|If the device is just plugged in all the time and unlocking the computer involves copying the key from the device's memory to the host's memory then you may as well just keep the key encrypted on disk. The device adds no security. |
Well, the TPM is soldered on the mainboard, or even built into the CPU. So, yeah, we can say that it is "plugged in all the time" – though it will not
allow access to certain objects (e.g. keys), unless proper authorization was provided. In theory, all crypto operations could be done inside
the TPM, so that the key never
needs to leave the TPM. But, for the use case of disk encryption, this would be way
too slow, I suppose. That's probably why they read the encryption key from the TPM's NV-RAM into the "normal" RAM, once it has been unlocked.
The only situation I can see where storing the key in the TPM provides a real advantage is when the attacker steals your hard-disk, but not
the whole machine with the TPM. In that case, the attacker really has no
way to get the encryption key from the TPM. Still, the attacker could do a "brute-force" attack on the encryption key.
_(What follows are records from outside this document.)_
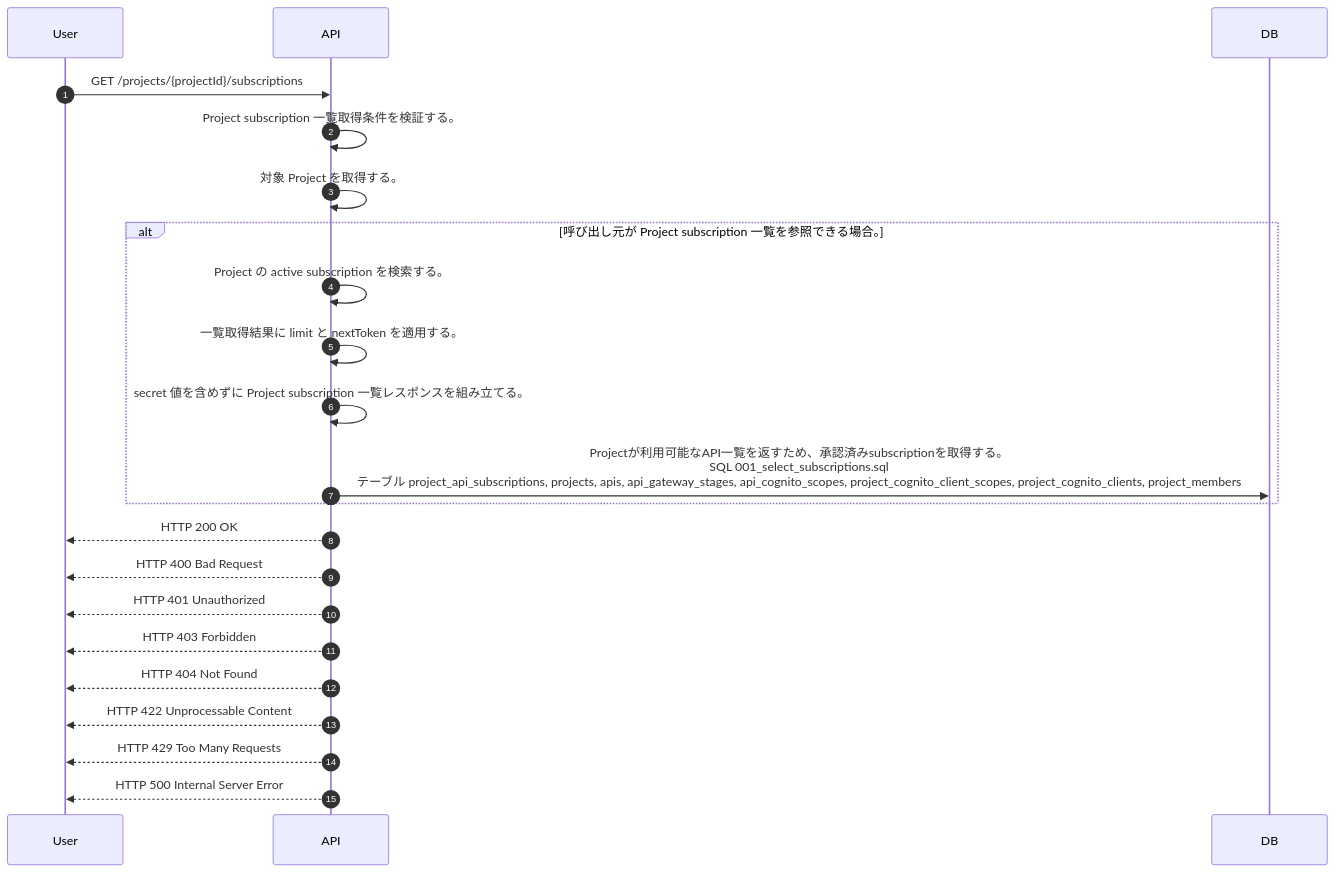
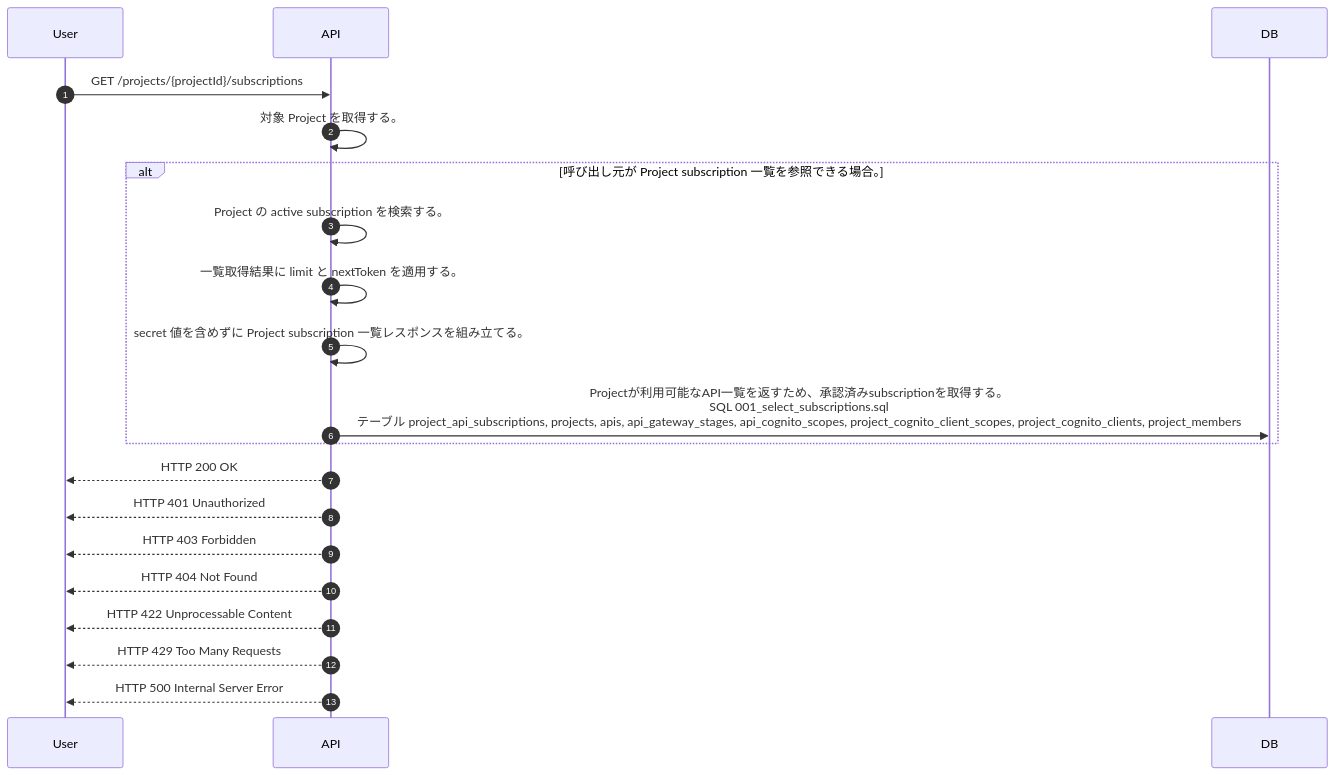
One commit to tsuji-tomonori/lazunex changed the diagram in docs/spec/40.apis/projects/list_project_subscriptions/sequence_gen.md. Above: the diagram before and after it, drawn with Mermaid. The commit also changed 39 other files, not shown here.

````diff
--- a/docs/spec/40.apis/projects/list_project_subscriptions/sequence_gen.md
+++ b/docs/spec/40.apis/projects/list_project_subscriptions/sequence_gen.md
@@ -5,24 +5,22 @@
 ```mermaid
 sequenceDiagram
   autonumber
   participant User as User
   participant API as API
   participant DB as DB
   User->>API: GET /projects/{projectId}/subscriptions
-  API->>API: Project subscription 一覧取得条件を検証する。
   API->>API: 対象 Project を取得する。
   alt 呼び出し元が Project subscription 一覧を参照できる場合。
     API->>API: Project の active subscription を検索する。
     API->>API: 一覧取得結果に limit と nextToken を適用する。
     API->>API: secret 値を含めずに Project subscription 一覧レスポンスを組み立てる。
     API->>DB: Projectが利用可能なAPI一覧を返すため、承認済みsubscriptionを取得する。<br/>SQL 001_select_subscriptions.sql<br/>テーブル project_api_subscriptions, projects, apis, api_gateway_stages, api_cognito_scopes, project_cognito_client_scopes, project_cognito_clients, project_members
   end
   API-->>User: HTTP 200 OK
-  API-->>User: HTTP 400 Bad Request
   API-->>User: HTTP 401 Unauthorized
   API-->>User: HTTP 403 Forbidden
   API-->>User: HTTP 404 Not Found
   API-->>User: HTTP 422 Unprocessable Content
   API-->>User: HTTP 429 Too Many Requests
   API-->>User: HTTP 500 Internal Server Error
 ```
````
But, if we assume that the encryption key in the TPM is ~256 bit in size and was generated totally random (not
derived from a passphrase), chances for successfully brute-forcing the key is practically zero.
On the other hand, if we simply used a KDF to derive the key from the user's passphrase, then the chance for successfully brute-forcing the passphrase/key should also
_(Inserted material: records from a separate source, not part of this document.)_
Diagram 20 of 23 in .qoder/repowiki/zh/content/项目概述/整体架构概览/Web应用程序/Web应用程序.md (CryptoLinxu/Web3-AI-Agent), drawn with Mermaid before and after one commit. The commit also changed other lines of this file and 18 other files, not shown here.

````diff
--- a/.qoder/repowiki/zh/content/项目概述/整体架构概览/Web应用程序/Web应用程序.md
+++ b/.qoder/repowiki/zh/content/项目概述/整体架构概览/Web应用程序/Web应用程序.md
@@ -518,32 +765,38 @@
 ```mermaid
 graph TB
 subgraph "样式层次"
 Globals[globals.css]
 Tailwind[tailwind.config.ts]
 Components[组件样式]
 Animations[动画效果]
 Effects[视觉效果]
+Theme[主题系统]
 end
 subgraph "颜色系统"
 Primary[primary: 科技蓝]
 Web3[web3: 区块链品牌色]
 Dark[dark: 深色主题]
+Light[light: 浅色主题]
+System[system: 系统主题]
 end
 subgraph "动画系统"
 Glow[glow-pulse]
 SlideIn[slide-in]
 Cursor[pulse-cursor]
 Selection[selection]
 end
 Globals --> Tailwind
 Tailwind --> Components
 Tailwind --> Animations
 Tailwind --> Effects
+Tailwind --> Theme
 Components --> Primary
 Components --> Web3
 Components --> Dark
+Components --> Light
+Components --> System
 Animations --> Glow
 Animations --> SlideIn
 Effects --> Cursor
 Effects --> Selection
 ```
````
be pretty close to zero – provided that the used KDF is sufficiently slow (e.g. Argon2 with proper settings).